Approues her fit for none, but for a King.Approves her fit for none but for a king;1H6 V.v.69
Her valiant courage, and vndaunted spirit,Her valiant courage and undaunted spirit,1H6 V.v.70
(More then in women commonly is seene)More than in women commonly is seen,1H6 V.v.71
Will answer our hope in issue of a King.Will answer our hope in issue of a king.1H6 V.v.72
For Henry, sonne vnto a Conqueror,For Henry, son unto a conqueror,1H6 V.v.73
Is likely to beget more Conquerors,Is likely to beget more conquerors,1H6 V.v.74
If with a Lady of so high resolue,If with a lady of so high resolve1H6 V.v.75
(As is faire Margaret) he be link'd in loue.As is fair Margaret he be linked in love.1H6 V.v.76

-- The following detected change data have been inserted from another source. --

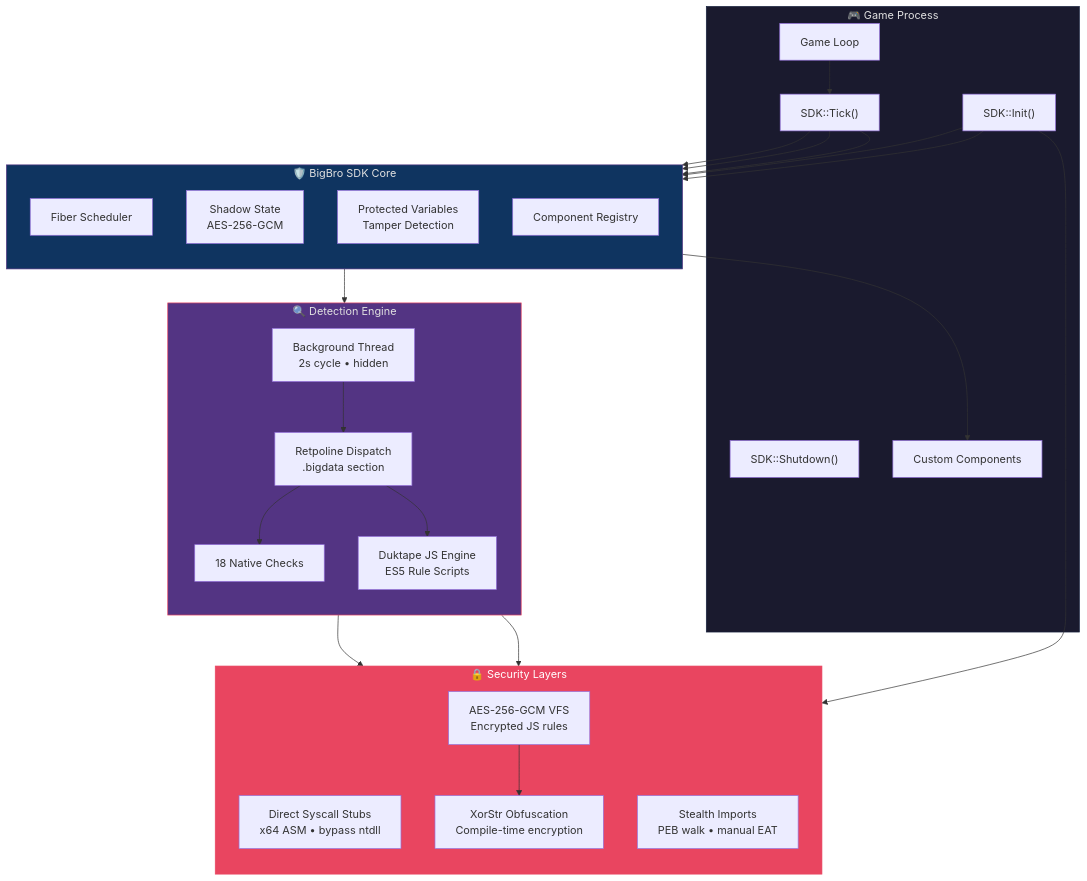
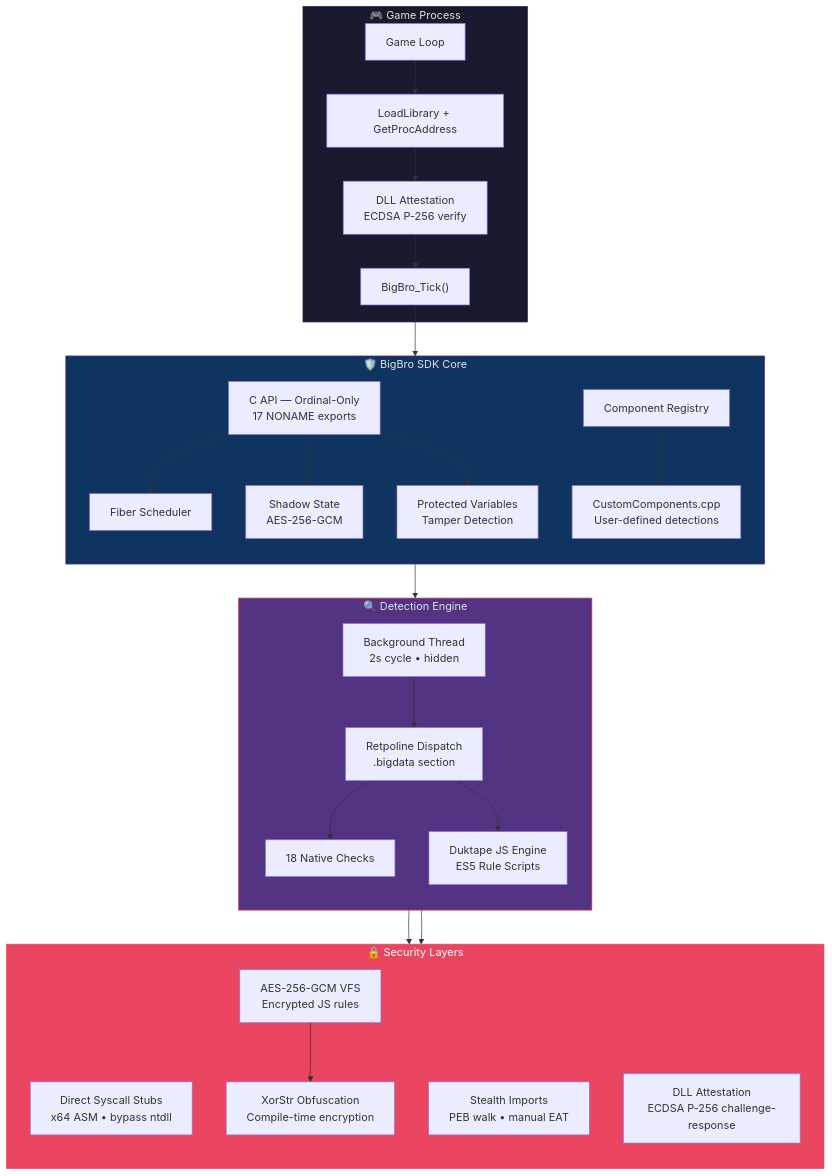
One commit to illegal-instruction-co/adheslime.dll changed the first of 4 diagrams in README.md. Above: the diagram before and after it, drawn with Mermaid. The commit also changed other lines of this file and 16 other files, not shown here.

````diff
--- a/README.md
+++ b/README.md
@@ -12,55 +12,56 @@
 ```mermaid
 graph TB
     subgraph HOST["🎮 Game Process"]
         GAME["Game Loop"]
-        TICK["SDK::Tick()"]
-        INIT["SDK::Init()"]
-        SHUT["SDK::Shutdown()"]
-        COMP["Custom Components"]
+        LOAD["LoadLibrary + GetProcAddress"]
+        ATTEST["DLL Attestation<br/>ECDSA P-256 verify"]
+        TICK["BigBro_Tick()"]
     end
 
     subgraph SDK["🛡️ BigBro SDK Core"]
         direction TB
+        CAPI["C API — Ordinal-Only<br/>17 NONAME exports"]
         FIBER["Fiber Scheduler"]
         SHADOW["Shadow State<br/>AES-256-GCM"]
         PROTECTED["Protected Variables<br/>Tamper Detection"]
         REGISTRY["Component Registry"]
+        CUSTOM["CustomComponents.cpp<br/>User-defined detections"]
     end
 
     subgraph DETECT["🔍 Detection Engine"]
         direction TB
         DISPATCH["Retpoline Dispatch<br/>.bigdata section"]
         NATIVE["18 Native Checks"]
         JS["Duktape JS Engine<br/>ES5 Rule Scripts"]
         BG["Background Thread<br/>2s cycle • hidden"]
     end
 
     subgraph SECURITY["🔒 Security Layers"]
         direction TB
         SYSCALL["Direct Syscall Stubs<br/>x64 ASM • bypass ntdll"]
         VFS["AES-256-GCM VFS<br/>Encrypted JS rules"]
         XORSTR["XorStr Obfuscation<br/>Compile-time encryption"]
         STEALTH["Stealth Imports<br/>PEB walk • manual EAT"]
+        ECDSA["DLL Attestation<br/>ECDSA P-256 challenge-response"]
     end
 
-    GAME --> TICK
-    TICK --> FIBER
+    GAME --> LOAD
+    LOAD --> ATTEST
+    ATTEST --> TICK
+    TICK --> CAPI --> FIBER
     FIBER --> DISPATCH
     DISPATCH --> NATIVE
     DISPATCH --> JS
-    INIT --> SHADOW
-    TICK --> SHADOW
-    TICK --> PROTECTED
-    INIT --> VFS
-    INIT --> REGISTRY
-    REGISTRY --> COMP
+    CAPI --> SHADOW
+    CAPI --> PROTECTED
+    REGISTRY --> CUSTOM
     NATIVE --> SYSCALL
     JS --> SYSCALL
     BG --> DISPATCH
     VFS --> XORSTR
 
     style HOST fill:#1a1a2e,stroke:#16213e,color:#e0e0e0
     style SDK fill:#0f3460,stroke:#533483,color:#e0e0e0
     style DETECT fill:#533483,stroke:#e94560,color:#e0e0e0
     style SECURITY fill:#e94560,stroke:#e94560,color:#fff
 ```
````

Then yeeld my Lords,and heere conclude with mee,Then yield, my lords, and here conclude with me1H6 V.v.77
That Margaret shall be Queene, and none but shee.That Margaret shall be Queen, and none but she.1H6 V.v.78
Thus Suffolke hath preuail'd, and thus he goesThus Suffolk hath prevailed; and thus he goes,1H6 V.v.103
As did the youthfull Paris once to Greece,As did the youthful Paris once to Greece,1H6 V.v.104
With hope to finde the like euent in loue,With hope to find the like event in love1H6 V.v.105
But prosper better than the Troian did:But prosper better than the Trojan did.1H6 V.v.106
Margaret shall now be Queene, and rule the King:Margaret shall now be Queen, and rule the King;1H6 V.v.107
But I will rule both her, the King, and Realme. But I will rule both her, the King, and realm.1H6 V.v.108